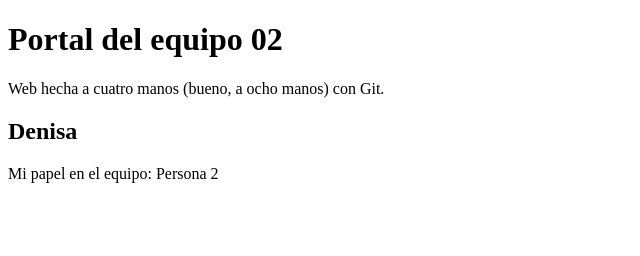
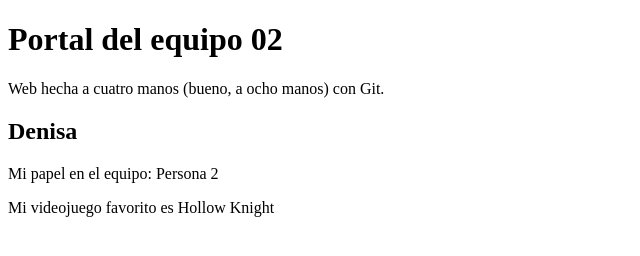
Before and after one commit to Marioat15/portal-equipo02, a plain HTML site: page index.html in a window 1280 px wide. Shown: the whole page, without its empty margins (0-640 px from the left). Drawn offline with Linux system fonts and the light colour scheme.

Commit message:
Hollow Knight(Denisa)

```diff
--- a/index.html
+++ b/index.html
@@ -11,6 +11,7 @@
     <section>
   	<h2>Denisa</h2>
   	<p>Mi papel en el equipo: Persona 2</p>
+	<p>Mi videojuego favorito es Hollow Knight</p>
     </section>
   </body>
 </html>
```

────────────────

◆ What the task requires
The task calls for repeating each line above exactly while excluding the pictures.

◆ Answer space
Before and after one commit to Marioat15/portal-equipo02, a plain HTML site: page index.html in a window 1280 px wide. Shown: the whole page, without its empty margins (0-640 px from the left). Drawn offline with Linux system fonts and the light colour scheme.

Commit message:
Hollow Knight(Denisa)

```diff
--- a/index.html
+++ b/index.html
@@ -11,6 +11,7 @@
     <section>
   	<h2>Denisa</h2>
   	<p>Mi papel en el equipo: Persona 2</p>
+	<p>Mi videojuego favorito es Hollow Knight</p>
     </section>
   </body>
 </html>
```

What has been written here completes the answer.